Find each line below that includes "Engineer", then copy it.
━━━ DATASET ━━━
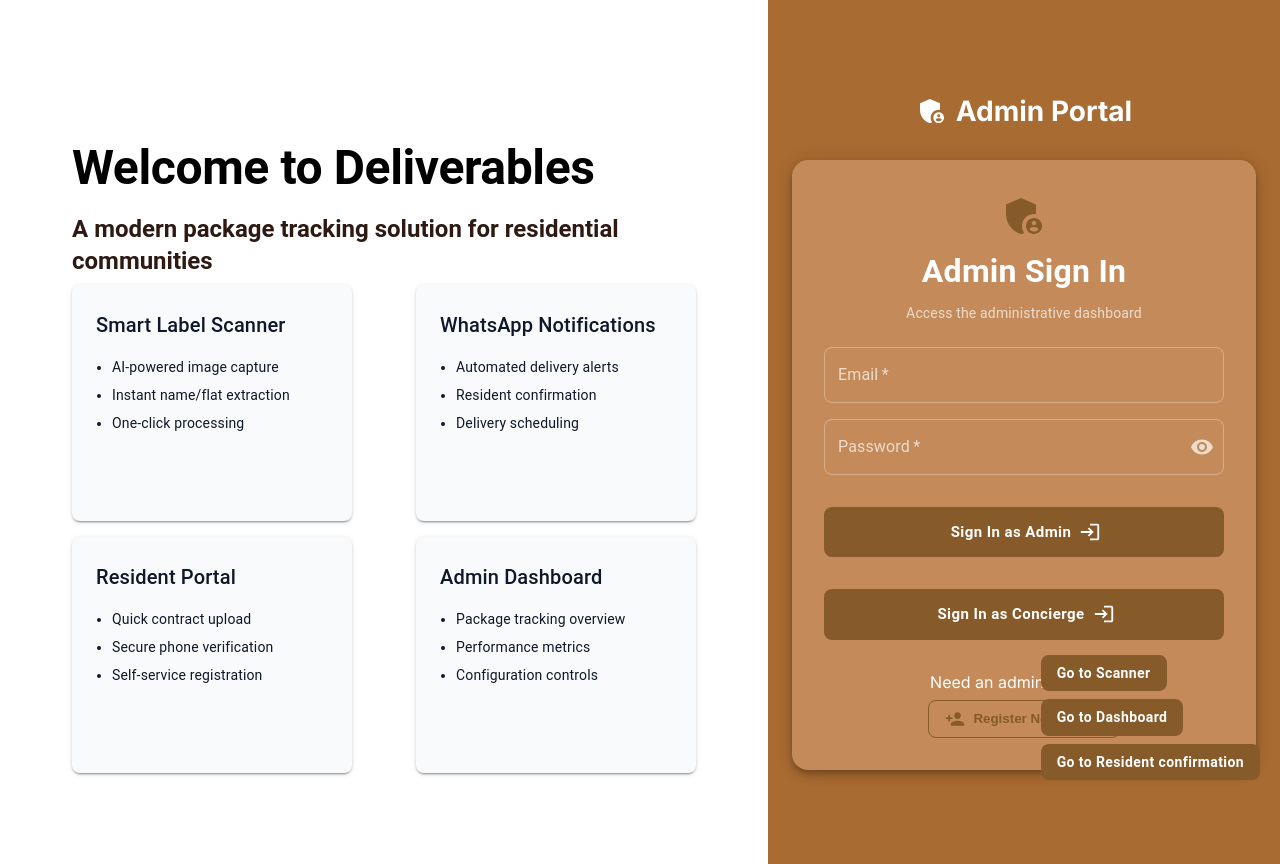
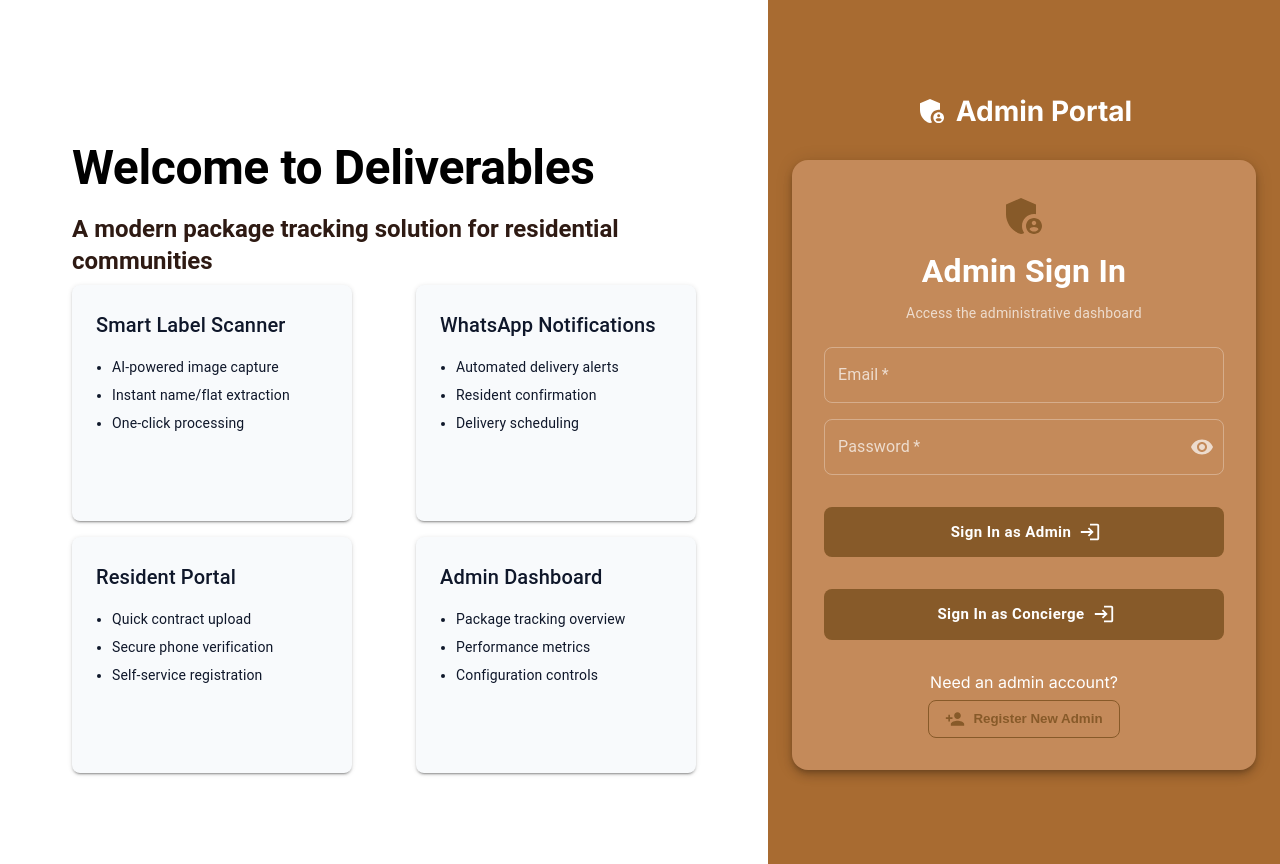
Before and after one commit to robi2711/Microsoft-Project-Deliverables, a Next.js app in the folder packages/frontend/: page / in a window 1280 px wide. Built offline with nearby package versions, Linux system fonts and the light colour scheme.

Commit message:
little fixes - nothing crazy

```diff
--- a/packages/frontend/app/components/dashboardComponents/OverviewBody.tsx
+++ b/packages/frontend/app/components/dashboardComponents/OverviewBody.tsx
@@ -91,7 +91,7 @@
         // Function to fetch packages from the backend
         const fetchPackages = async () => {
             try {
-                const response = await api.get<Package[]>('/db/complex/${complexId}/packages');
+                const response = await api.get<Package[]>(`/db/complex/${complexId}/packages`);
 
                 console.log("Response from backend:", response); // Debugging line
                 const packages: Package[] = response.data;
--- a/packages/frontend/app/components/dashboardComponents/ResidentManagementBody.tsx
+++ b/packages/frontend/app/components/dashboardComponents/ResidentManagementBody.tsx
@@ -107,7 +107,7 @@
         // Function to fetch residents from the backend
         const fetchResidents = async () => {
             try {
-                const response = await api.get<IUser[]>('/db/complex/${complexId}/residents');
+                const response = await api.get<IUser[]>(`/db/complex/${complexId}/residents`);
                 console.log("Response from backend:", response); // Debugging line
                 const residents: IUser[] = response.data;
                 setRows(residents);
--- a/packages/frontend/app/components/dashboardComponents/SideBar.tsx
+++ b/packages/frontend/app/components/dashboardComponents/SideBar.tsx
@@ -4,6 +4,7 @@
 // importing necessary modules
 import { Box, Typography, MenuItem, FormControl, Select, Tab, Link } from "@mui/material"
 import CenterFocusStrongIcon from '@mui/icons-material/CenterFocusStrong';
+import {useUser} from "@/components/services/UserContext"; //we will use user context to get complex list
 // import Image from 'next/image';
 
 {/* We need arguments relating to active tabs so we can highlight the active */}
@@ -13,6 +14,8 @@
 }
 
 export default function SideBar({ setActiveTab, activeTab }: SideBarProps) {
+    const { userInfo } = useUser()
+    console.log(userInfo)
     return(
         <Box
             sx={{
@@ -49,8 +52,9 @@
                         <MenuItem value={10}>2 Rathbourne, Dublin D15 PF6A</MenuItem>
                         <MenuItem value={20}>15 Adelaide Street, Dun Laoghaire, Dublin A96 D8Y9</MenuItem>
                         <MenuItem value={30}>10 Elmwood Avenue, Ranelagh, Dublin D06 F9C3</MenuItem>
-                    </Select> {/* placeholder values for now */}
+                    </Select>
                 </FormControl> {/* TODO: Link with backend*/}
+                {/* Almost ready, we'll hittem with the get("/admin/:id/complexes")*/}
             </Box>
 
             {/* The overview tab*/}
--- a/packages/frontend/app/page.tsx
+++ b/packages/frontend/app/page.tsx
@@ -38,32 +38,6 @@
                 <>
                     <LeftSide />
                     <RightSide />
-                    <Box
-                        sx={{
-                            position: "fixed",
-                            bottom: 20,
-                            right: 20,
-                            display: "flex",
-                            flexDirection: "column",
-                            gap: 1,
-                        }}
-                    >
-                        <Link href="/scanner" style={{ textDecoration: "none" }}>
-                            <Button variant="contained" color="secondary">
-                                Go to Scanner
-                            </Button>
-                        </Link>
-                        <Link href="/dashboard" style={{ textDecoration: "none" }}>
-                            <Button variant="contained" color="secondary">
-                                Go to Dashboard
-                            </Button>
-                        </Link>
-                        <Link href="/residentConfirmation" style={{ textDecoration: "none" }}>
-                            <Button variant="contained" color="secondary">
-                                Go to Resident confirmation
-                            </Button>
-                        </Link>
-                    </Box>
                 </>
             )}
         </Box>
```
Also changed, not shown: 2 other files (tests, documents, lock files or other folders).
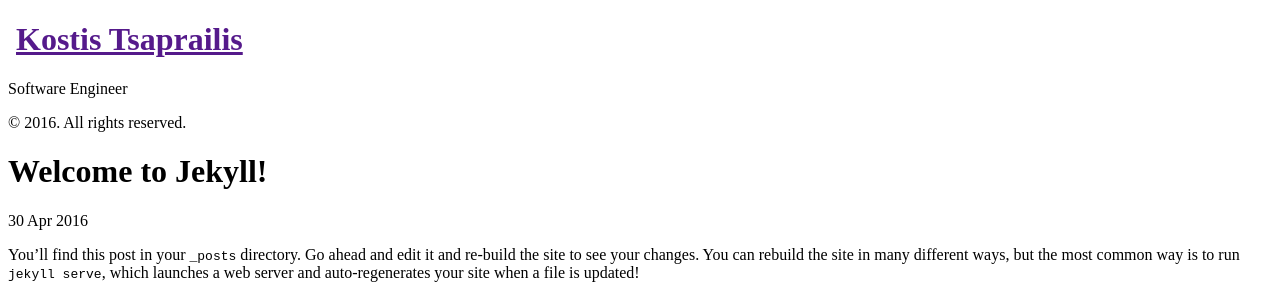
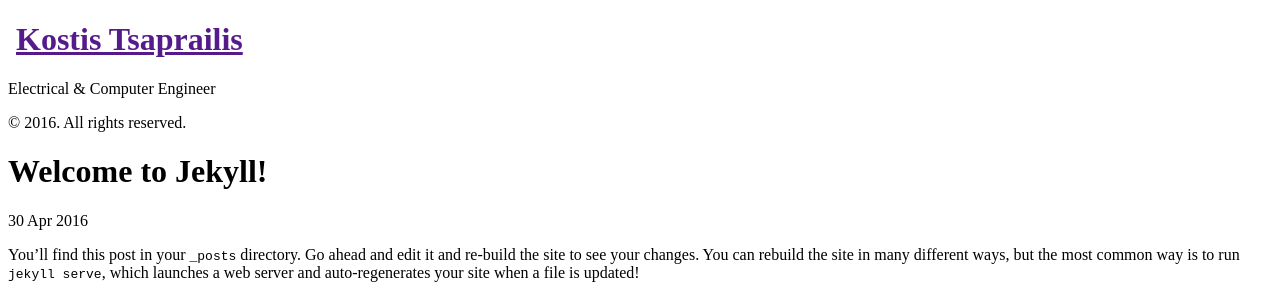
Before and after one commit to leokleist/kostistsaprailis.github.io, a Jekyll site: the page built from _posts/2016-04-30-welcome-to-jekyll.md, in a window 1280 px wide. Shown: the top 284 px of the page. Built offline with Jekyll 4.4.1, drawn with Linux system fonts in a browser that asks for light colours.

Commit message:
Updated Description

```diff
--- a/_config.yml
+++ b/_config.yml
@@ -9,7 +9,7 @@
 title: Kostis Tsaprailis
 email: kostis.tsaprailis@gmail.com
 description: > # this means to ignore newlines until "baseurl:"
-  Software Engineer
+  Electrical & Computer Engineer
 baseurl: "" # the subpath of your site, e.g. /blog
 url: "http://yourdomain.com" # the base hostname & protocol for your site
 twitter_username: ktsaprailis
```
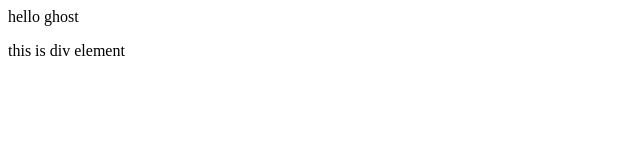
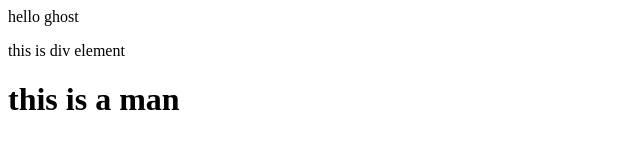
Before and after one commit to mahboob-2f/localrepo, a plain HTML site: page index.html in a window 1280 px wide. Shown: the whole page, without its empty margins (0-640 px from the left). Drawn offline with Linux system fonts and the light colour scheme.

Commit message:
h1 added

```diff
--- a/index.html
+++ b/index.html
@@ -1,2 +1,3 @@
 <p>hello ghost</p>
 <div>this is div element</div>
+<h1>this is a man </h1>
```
━━━
*ANSWER BELOW*:
-  Software Engineer
+  Electrical & Computer Engineer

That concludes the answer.